Community service workers are committed to serving on the frontlines of society to help citizens manage personal and social problems. These can include addiction, mental health issues, domestic violence, and any other number of psychosocial issues.
One of the tasks that every community service worker will eventually confront on the job is crisis intervention. Support from the community is required when a member of society is in a state of acute mental health crisis, usually brought on by a recent trauma or long-term case of post-traumatic stress. In an intervention, the community service worker can assist in providing support and guidance to the distressed person.
To understand more about crisis intervention, let’s take a look at five facts surrounding its management.
1. Crisis Management Models Offer Helpful Guidelines
There are many types of crisis management models, usually offering a useful step-by-step process for handling an escalating event and bringing the distressed individual back to their pre-crisis psychological state. While the number of steps can vary, the recommended stages of intervention can be very helpful, usually including such actions as:
- Defining the problem and making an imminent danger assessment
- Quickly establishing a collaborative relationship with the distressed person
- Identifying major problems, including the cause of the crisis
- Encouraging the person to vent their feelings and emotions
- Providing concrete and positive coping mechanisms and actions
- Creating an action plan, led by the person in crisis so they feel in control
2. The Assessment Is an Intentional Practice for Seeking Information
Throughout an intervention, a community service worker must make a conscious effort to carefully listen and interpret everything shared by the person in crisis. Active listening and observation of physical behaviours can reveal important information about the person, allowing you to understand more about their emotional state, level of coping mechanism, and what type of support systems they may have in place.
Making a conscious assessment is also vital in determining the level of risk for the person potentially harming themselves or others in the moment of crisis.
3. Controlling Your Own Behaviour Is Crucial
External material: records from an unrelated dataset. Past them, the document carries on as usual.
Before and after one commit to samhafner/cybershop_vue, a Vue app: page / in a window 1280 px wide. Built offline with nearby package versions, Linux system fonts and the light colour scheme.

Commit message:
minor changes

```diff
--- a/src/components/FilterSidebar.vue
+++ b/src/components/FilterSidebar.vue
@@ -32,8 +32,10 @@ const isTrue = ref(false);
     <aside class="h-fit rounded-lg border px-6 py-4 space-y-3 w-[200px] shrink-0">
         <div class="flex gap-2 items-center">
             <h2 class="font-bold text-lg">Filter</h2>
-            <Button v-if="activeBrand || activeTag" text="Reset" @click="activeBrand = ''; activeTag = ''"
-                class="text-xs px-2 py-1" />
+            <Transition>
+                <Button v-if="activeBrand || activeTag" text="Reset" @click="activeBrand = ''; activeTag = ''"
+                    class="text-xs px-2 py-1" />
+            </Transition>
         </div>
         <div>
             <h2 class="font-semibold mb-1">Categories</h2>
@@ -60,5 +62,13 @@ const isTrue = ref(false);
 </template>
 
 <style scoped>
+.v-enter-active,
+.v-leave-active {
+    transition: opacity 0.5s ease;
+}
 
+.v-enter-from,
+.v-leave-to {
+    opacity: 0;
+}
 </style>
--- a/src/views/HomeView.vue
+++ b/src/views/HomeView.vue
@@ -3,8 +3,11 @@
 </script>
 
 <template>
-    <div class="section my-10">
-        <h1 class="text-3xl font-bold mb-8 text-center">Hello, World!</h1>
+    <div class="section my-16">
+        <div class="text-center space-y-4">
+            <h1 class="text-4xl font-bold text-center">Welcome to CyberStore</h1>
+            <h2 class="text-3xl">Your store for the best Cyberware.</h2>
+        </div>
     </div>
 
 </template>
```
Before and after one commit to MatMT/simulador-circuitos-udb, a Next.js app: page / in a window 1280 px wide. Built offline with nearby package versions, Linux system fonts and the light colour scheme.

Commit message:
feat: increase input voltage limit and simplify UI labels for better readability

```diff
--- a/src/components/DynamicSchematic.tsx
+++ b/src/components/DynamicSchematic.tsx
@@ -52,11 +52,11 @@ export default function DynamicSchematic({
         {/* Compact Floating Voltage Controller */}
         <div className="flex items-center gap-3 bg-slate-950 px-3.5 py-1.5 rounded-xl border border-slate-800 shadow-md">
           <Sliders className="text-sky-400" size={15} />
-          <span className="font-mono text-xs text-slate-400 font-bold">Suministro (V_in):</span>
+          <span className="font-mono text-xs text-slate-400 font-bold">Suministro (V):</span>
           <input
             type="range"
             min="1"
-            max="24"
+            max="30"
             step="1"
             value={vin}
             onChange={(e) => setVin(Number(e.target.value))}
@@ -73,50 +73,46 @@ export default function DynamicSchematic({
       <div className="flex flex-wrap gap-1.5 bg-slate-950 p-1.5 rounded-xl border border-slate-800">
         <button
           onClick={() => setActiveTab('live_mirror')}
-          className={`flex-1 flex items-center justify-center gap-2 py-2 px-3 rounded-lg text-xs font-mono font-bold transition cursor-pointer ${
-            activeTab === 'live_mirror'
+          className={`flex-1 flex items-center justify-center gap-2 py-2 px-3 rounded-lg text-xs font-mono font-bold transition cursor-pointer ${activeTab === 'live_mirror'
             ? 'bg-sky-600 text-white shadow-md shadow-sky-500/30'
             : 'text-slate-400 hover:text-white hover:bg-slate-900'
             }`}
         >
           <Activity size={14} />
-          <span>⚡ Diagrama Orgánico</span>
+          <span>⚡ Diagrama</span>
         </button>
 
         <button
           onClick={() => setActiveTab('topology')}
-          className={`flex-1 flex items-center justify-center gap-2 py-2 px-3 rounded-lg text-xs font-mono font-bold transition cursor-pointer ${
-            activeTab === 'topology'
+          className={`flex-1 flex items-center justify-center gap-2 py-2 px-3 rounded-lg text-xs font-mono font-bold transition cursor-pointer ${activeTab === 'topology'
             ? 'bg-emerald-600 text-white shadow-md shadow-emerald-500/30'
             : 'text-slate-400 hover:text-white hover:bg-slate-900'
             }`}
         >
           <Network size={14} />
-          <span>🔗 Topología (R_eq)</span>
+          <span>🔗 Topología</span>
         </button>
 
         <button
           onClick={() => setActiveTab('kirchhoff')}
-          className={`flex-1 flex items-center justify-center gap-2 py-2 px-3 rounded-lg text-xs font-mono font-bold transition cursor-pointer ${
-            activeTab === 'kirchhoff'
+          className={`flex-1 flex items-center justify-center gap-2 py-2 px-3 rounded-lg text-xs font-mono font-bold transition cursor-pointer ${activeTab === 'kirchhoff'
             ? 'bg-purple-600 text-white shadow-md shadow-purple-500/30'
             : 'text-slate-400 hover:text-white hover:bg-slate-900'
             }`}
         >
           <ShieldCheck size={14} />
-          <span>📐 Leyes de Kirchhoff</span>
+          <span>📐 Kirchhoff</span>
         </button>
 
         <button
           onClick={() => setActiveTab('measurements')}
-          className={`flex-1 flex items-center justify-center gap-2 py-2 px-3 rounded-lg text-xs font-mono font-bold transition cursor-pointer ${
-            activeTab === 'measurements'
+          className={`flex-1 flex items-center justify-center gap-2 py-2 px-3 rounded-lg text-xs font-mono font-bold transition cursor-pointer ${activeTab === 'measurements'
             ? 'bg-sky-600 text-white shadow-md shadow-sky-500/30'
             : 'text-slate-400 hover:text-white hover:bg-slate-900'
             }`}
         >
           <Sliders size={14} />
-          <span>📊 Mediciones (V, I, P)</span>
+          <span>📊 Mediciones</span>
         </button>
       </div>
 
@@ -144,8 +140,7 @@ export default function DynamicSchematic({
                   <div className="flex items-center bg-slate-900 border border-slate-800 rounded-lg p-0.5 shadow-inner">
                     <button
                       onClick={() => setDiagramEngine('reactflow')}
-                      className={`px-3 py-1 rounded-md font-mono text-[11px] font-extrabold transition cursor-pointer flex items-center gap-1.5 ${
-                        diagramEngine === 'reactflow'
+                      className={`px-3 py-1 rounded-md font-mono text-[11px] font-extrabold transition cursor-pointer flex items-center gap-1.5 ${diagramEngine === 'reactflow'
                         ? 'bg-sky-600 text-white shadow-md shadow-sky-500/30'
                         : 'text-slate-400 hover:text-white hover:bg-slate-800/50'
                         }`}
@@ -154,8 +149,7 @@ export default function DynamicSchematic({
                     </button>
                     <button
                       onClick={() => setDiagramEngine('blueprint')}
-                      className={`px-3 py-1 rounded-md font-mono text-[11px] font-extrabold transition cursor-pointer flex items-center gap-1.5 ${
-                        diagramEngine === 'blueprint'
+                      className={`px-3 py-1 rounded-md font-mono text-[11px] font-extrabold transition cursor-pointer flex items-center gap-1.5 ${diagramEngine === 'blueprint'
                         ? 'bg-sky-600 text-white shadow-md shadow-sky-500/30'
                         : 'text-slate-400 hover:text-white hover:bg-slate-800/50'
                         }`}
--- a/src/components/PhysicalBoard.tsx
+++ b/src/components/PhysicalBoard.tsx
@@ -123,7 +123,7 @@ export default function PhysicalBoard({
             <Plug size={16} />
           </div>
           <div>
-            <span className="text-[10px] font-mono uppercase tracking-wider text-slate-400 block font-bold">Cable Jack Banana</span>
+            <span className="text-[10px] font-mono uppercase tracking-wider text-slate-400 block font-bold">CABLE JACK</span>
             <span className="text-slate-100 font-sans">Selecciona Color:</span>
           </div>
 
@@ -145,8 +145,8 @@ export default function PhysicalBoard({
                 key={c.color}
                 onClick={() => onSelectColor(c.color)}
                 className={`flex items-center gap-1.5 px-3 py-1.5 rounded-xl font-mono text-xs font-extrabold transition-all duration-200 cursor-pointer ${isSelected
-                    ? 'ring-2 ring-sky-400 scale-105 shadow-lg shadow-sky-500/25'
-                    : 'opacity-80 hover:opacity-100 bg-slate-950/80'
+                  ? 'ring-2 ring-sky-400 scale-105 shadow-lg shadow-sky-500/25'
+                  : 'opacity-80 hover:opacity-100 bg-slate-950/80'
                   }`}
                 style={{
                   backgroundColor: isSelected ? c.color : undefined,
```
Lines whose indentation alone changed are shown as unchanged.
One of the things students of a community service worker program will come to understand is how much their own attitudes and behaviours can affect members of the community they serve. People in distress due to psychosocial issues can be difficult to deal with, often screaming, becoming insulting, and possibly even threatening. As a community service worker, you must not become impatient, angry, or dismissive to someone in your care.
Patience and calm is more essential than ever when it comes to crisis management, when the situation can escalate rapidly. Controlling your own behaviour by remaining cool and calm even in the face of insults and threats can help you de-escalate the situation.
4. Open-Ended and Reflective Questioning Can Be Effective
Open ended “what” or “how” questions can be used to encourage the person in crisis to vent their feelings and thoughts, giving you the opportunity to learn more information about what event or situation may have caused the current conflict.
You can also take the opportunity to repeat the person’s words and restate what you believe they’re trying to say. You can then reflect those words in the form of a question, which will help the person in crisis clarify their thoughts. Keeping silent at this point is crucial so that the person has the time to restate their view, providing you with more insight.
5. A Community Service Worker Program Can Help Develop Skills for Crisis Intervention
At the core of most intervention models is the fine-tuned use of basic communication styles. Taking a community service worker course will help you to be more aware of your own communication styles and approaches. When a member of the community is having a mental health crisis, you will be able to harness your people skills along with tools adopted in training for handling non-violent interventions.
By listening empathetically, using analytical skills for assessing the situation, and formulating a plan from there to offer assistance, the trained community service worker becomes a vital process of crisis intervention and can make a huge impact on the distressed individual’s life.
Think you have what it takes to pursue a career in community service?
Contact Oxford College today to learn more about our community service worker diploma!